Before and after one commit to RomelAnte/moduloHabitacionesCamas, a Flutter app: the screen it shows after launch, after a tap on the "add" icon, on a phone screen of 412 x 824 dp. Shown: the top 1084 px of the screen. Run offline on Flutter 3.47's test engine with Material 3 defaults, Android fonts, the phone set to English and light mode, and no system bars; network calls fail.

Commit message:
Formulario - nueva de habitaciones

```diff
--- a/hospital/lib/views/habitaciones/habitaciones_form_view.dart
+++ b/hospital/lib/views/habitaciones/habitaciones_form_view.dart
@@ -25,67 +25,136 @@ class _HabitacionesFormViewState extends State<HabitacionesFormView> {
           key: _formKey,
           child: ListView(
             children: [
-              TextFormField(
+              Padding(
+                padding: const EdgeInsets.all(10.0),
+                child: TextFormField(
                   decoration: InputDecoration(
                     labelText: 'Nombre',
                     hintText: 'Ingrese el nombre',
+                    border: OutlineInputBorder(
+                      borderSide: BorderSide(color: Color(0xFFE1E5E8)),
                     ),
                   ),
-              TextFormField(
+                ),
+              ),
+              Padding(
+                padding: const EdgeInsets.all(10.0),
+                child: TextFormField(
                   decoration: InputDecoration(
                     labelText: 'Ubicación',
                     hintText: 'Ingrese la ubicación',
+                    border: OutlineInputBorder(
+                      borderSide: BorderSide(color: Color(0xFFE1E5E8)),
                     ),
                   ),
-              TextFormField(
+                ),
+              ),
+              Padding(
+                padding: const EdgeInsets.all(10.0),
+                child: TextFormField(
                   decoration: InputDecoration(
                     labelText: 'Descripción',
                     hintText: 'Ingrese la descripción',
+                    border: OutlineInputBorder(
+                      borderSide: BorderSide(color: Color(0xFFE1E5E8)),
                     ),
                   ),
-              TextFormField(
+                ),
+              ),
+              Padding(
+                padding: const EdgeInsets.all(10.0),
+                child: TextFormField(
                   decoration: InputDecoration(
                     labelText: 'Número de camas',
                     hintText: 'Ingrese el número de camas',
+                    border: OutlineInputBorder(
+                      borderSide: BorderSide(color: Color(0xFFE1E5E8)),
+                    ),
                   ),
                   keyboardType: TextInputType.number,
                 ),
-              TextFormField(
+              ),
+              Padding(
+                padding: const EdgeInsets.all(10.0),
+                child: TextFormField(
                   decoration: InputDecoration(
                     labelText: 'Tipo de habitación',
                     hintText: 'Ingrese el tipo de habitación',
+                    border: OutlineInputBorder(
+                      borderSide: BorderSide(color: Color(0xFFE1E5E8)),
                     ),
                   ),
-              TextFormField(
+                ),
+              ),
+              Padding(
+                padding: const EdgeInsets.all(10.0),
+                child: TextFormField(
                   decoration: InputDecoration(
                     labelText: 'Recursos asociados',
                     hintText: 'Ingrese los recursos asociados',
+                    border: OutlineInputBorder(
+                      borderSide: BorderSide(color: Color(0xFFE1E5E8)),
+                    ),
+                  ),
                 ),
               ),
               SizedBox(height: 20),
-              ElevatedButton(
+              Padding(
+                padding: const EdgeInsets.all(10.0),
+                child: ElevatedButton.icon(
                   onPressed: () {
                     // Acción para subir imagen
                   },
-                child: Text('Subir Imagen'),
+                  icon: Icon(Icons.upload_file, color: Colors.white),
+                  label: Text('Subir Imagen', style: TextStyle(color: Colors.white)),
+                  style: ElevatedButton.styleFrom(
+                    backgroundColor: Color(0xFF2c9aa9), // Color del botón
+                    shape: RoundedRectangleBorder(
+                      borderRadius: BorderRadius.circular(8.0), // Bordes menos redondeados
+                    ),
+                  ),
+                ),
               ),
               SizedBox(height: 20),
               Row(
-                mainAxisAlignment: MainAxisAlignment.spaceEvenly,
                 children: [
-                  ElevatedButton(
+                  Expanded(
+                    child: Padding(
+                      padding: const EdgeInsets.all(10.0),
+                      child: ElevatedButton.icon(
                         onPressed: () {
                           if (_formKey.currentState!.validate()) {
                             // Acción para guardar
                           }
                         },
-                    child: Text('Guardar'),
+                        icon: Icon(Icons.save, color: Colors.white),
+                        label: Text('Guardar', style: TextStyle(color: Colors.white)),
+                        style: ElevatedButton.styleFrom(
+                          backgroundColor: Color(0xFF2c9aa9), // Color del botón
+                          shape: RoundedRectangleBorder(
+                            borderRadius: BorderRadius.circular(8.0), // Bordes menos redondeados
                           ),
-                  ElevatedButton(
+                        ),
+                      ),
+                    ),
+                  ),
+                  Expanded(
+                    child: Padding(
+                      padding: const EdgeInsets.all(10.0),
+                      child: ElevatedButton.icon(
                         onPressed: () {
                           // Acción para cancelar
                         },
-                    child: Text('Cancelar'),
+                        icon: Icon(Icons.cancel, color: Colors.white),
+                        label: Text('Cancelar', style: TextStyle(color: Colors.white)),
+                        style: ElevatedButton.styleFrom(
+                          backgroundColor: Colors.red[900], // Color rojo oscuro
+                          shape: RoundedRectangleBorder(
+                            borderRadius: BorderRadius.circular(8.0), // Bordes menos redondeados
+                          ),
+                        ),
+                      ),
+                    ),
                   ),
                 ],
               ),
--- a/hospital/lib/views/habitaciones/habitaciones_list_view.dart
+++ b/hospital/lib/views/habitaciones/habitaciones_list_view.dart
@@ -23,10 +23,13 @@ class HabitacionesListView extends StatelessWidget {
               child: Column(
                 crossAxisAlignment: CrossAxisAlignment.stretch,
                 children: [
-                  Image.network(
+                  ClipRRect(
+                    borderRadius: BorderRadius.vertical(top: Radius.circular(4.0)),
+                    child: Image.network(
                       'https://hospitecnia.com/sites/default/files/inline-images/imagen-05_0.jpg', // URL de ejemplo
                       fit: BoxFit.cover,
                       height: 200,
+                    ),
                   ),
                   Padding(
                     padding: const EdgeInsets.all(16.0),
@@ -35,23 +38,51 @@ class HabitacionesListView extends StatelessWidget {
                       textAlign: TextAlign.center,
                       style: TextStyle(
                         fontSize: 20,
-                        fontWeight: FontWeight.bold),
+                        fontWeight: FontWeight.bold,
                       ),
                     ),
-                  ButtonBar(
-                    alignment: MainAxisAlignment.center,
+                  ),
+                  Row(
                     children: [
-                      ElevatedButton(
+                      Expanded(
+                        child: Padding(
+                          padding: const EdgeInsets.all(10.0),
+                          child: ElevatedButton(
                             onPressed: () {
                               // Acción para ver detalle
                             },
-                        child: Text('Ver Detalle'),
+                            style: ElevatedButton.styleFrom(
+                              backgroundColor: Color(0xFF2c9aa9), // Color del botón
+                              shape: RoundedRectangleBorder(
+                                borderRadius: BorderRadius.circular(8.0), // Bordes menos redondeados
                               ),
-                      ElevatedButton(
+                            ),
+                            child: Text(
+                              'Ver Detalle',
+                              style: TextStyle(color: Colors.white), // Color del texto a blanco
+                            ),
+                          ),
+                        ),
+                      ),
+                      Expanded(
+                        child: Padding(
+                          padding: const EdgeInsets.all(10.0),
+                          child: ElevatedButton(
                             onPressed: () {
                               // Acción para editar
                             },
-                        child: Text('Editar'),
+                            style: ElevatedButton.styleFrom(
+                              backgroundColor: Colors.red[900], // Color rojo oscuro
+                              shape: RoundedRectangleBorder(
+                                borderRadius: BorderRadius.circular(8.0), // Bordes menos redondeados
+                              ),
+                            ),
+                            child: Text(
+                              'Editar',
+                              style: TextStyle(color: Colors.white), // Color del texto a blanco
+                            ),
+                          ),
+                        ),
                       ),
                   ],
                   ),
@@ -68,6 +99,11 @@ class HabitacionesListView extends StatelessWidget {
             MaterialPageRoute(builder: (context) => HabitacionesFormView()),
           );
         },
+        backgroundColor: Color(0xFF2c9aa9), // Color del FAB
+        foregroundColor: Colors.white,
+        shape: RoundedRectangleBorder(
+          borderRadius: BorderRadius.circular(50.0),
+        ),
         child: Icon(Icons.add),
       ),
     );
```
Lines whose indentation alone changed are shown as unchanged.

> THE TASK:
Copy each line in the listing where "children" appears.

> SOLUTION BELOW:
             children: [
                 children: [
                 children: [
                     children: [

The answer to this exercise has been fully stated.